Our faith can get complicated. That’s because we complicate things. And often it is because we are not willing to face the truth, accept it, and be honest with ourselves.
But this woman, Elisabeth Elliot, always made it simple to understand.
Without apology, she spoke the truth found in the scriptures. The truth really does have the power to set us free when we accept it.
One timeless phrase Elisabeth used in this stressful, busy world is, “do the next thing”. Our minds race some days, don’t they? Yet those 4 words had the power to settle me.
After my oldest son died, her books gave me comfort. That’s because she never ran from this truth: there is suffering in our lives. Face it. And then know that God will help us through.
Elisabeth died on Sunday, June 14th.

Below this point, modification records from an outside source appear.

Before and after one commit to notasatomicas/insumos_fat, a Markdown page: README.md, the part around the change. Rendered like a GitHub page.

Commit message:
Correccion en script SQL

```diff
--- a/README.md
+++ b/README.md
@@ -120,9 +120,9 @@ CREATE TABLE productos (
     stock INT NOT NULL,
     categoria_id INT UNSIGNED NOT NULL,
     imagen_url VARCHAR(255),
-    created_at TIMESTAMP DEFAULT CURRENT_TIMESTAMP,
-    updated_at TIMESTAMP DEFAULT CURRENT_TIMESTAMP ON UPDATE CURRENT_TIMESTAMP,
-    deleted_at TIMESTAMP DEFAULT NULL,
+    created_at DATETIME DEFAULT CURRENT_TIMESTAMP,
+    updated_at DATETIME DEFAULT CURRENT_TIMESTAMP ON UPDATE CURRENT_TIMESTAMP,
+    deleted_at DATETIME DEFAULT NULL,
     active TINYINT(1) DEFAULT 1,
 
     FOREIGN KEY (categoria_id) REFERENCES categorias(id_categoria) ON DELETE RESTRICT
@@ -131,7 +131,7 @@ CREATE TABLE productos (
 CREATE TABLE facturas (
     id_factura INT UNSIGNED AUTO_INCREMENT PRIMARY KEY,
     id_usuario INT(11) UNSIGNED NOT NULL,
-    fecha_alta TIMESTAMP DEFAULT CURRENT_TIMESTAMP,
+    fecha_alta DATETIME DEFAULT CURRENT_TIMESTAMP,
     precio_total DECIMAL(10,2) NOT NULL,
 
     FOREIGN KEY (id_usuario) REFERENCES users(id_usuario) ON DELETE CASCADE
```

Have you had the experience of feeling as if you’ve got far too many burdens to bear, far too many people to take care of, far too many things on your list to do? You just can’t possibly do it, and you get in a panic and you just want to sit down and collapse in a pile and feel sorry for yourself.
Well, I’ve felt that way a good many times in my life, and I go back over and over again to an old Saxon legend, which I’m told is carved in an old English parson somewhere by the sea. I don’t know where this is. But this is a poem which was written about that legend. The legend is “Do the next thing.” And it’s spelled in what I suppose is Saxon spelling. “D-O-E” for “do,” “the,” and then next, “N-E-X-T.” “Thing”-“T-H-Y-N-G-E.” – Elisabeth Elliot
The world is busy and complex.
It’s your choice if you want to get off at the next stop or be swept away in the current.
The simple things in life are often the most profound.
And just do the next thing.